Microsoft's preview of Office 2013 has been available for a download here (I finally downloaded it this week. More on that later.), and the company also disclosed some pricing for it and for consumer and small business packaging plans for Office 365 this week. The verdict? Microsoft is pushing its cloud-based suite to the lower end of the market in a direct sales play. A company spokeswoman confirmed to MSPmentor that no information was yet available for the release of Office 365 Open, the MSP play that would enable managed services providers to include 365 in their single bill to customers. There's some speculation that solution won't be released until next summer.

Indeed, in its blog post this week announcing the Office 365 small business and consumer pricing and details, Microsoft says: "In the coming months, we'll share information about Office 365 Enterprise and other business offerings," with no mention of Office 365 Open by name.

Meanwhile, Microsoft has raised the pricing for various perpetual licenses of Office 2013 while making the prices of Office 365 a pretty compelling option for consumers and small businesses, leading to predictions that Office 365 will swallow the desktop suite.  Here's the rundown on pricing for the Office 365 packages.

Small Business

The Office 365 Small Business Premium package is priced at $12.50 per month per user and billed on an annual basis ($149.99 a year). A free 30 day trial will be available online.

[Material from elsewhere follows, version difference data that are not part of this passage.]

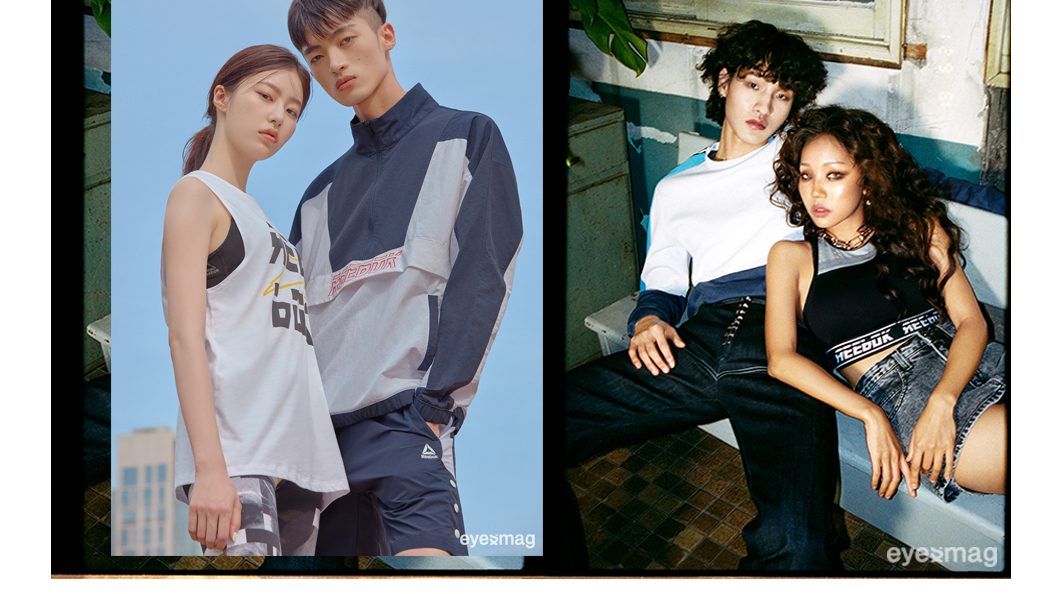
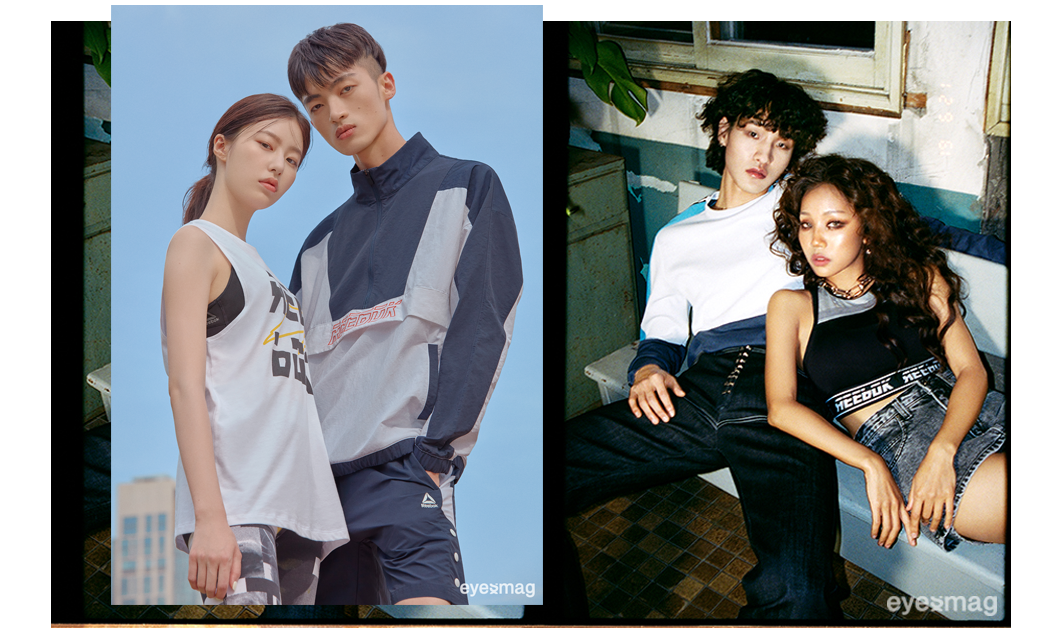
ree_CP_솔퓨리 슬라이드 수정

diff --git a/front/html/reebok/2019/event/solefury/0725/build/index.html b/front/html/reebok/2019/event/solefury/0725/build/index.html
@@ -882,7 +882,7 @@
 						// 슬라이더01
 						var sliders01 = $('.slide01 #sliders').Swipers({
 							width: 1062,
-							height: 617,
+							height: 623,
 							duration: 600,
 							loop: true,
 							auto: true,	

diff --git a/front/html/reebok/2019/event/solefury/0725/index.html b/front/html/reebok/2019/event/solefury/0725/index.html
@@ -880,7 +880,7 @@
 						// 슬라이더01
 						var sliders01 = $('.slide01 #sliders').Swipers({
 							width: 1062,
-							height: 617,
+							height: 623,
 							duration: 600,
 							loop: true,
 							auto: true,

Microsoft says the Office 365 Small Business Premium package is designed for organizations with 1-10 employees and each user gets Word, Excel, PowerPoint, OneNote, Outlook, Access, and Publisher plus Lync.  Individual users can use the suite on up to five PCs or Macs. Pricing includes a 25 GB Outlook mailbox, shared calendar, contact manager, scheduling and task-list tools.

Also included is 10 GB of cloud storage for the organization plus 500 MB per user. Organizations can also host online meetings with both audio and video, one-click screen sharing and HD video conferencing supported. Also included in the pricing is hosting, set up and maintenance of a public-facing website.

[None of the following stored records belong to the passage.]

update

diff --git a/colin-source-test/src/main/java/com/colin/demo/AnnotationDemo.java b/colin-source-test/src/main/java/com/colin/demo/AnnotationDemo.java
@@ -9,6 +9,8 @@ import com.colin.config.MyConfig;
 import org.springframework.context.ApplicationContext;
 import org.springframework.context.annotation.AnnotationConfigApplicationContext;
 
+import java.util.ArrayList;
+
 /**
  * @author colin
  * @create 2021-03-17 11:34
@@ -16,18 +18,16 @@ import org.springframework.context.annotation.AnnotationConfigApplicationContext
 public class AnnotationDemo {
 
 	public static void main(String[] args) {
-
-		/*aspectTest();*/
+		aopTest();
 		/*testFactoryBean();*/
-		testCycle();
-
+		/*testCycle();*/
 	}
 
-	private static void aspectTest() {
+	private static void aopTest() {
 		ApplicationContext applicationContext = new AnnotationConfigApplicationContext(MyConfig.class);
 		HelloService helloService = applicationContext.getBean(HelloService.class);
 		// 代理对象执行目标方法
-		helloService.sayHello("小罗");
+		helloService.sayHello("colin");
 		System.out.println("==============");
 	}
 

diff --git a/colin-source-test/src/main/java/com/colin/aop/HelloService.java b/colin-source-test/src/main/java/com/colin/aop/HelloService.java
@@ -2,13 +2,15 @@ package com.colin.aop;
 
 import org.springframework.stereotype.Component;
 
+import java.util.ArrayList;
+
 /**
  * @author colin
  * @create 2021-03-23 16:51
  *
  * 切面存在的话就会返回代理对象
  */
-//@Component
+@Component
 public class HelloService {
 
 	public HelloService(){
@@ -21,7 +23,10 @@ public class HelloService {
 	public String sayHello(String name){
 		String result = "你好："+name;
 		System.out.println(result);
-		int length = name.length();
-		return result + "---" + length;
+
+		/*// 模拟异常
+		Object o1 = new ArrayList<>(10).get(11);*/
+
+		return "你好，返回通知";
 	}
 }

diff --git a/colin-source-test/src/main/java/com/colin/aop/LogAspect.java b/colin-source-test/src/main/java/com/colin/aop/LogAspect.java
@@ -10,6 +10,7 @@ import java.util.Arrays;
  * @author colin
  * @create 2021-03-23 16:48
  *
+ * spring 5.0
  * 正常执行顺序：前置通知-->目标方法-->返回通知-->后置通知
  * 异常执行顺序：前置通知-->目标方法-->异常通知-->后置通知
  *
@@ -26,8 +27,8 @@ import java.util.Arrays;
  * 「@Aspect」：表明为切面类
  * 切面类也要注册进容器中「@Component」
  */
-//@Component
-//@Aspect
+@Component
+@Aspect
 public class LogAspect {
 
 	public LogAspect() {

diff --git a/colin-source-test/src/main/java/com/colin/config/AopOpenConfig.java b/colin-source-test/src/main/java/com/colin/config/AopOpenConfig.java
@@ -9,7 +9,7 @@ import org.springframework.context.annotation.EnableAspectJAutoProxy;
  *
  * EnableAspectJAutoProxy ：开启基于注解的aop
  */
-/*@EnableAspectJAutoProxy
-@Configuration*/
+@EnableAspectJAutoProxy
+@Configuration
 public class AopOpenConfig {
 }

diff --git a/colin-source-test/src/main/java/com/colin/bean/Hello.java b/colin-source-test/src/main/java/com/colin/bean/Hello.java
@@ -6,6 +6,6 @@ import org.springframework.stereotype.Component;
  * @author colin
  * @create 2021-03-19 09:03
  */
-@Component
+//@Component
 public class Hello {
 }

Microsoft says that no IT expertise is needed to set and customize the service. I'm not entirely certain that will end up being the case. Microsoft is not known for its ability to simplify its offerings to such a degree that non-IT types can slog their way through the set up, at least in my experience.  But I'm reserving judgment until I can see it myself.

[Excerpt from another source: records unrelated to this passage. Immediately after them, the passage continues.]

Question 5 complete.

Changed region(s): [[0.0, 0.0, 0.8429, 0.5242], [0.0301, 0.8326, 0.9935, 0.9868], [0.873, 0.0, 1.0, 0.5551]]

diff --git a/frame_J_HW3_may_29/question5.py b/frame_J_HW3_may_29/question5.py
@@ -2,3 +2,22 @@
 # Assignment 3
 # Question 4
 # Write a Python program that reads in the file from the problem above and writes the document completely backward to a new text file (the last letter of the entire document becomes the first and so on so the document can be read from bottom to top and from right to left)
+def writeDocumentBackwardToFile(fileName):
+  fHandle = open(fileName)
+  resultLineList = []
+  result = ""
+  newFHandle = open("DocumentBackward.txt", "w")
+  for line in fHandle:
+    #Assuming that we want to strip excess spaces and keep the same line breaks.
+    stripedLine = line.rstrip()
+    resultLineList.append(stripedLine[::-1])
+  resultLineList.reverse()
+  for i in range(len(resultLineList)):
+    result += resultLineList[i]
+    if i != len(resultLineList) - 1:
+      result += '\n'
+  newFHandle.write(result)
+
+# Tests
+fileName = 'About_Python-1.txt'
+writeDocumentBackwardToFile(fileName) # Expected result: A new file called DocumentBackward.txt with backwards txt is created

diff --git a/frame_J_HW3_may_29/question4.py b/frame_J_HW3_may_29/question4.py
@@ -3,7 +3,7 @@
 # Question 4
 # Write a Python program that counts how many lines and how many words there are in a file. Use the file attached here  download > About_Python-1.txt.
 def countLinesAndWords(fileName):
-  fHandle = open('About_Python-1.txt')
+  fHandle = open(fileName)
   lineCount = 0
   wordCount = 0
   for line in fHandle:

Consumer

Office 365 Home Premium lets up to five PCs or Macs share a single license that includes all the Office applications -- Word, Excel, PowerPoint, OneNote, Access and Publisher. Subscribers get three times the SkyDrive Storage -- an additional 20 GB over the initial 7 GB that is free. It also includes 60 minutes of Skype world calling per month. Cost is $8.33 per month ($99.99 billed annually). If you are a big Skype international caller, it may be worth it just for the world calling minutes. Microsoft will also offer a free 30 day trial of the consumer version.

Desktop Suite Pricing

As for what's being called the "traditional Office suite," prices will start at $139.99 for Office Home & Student 2013 which includes Word, Excel, PowerPoint and OneNote. (A single-user Home & Student license of Office 2010 is priced at $119 and includes the same applications.) Microsoft Office Home & Business includes all those apps plus Outlook for $220 (compared to the comparable Office 2010 license at $199), and the Office Professional version adds Access and Publisher to the suite for $400 (an increase over the 2010 version which is priced at $349.99).

The MSP Opportunity

So if this is a direct play and Microsoft says there's no IT expertise needed here, is there an MSP opportunity? It's hard to say for sure at the moment, before the solutions are actually commercially released, but if its past track record is any indication, there's plenty of room for solution providers. First, it's complicated to understand Microsoft's licensing schemes and which ones make the best sense for individual situations, but MSPs have gained deep experience with Microsoft licensing over the years. That's one way they can help customers. It's like sending your taxes out to an accountant to do. Sure, you could do them yourself. But isn't it better to have an expert do them to save yourself time, headaches and frustration?

The other way MSPs can help customers?  In setting it up and implementing it. Microsoft may say that it requires no IT expertise. But adding the trial version of Office 2013 synced with SkyDrive to my PC has certainly also added another layer of complexity and frustration to my work day (as I figure out what's on Google Drive, SkyDrive, iCloud and what version of what app everything is in.) Implementing these solutions so they are easy to use for regular people offers up another potential opportunity for MSPs.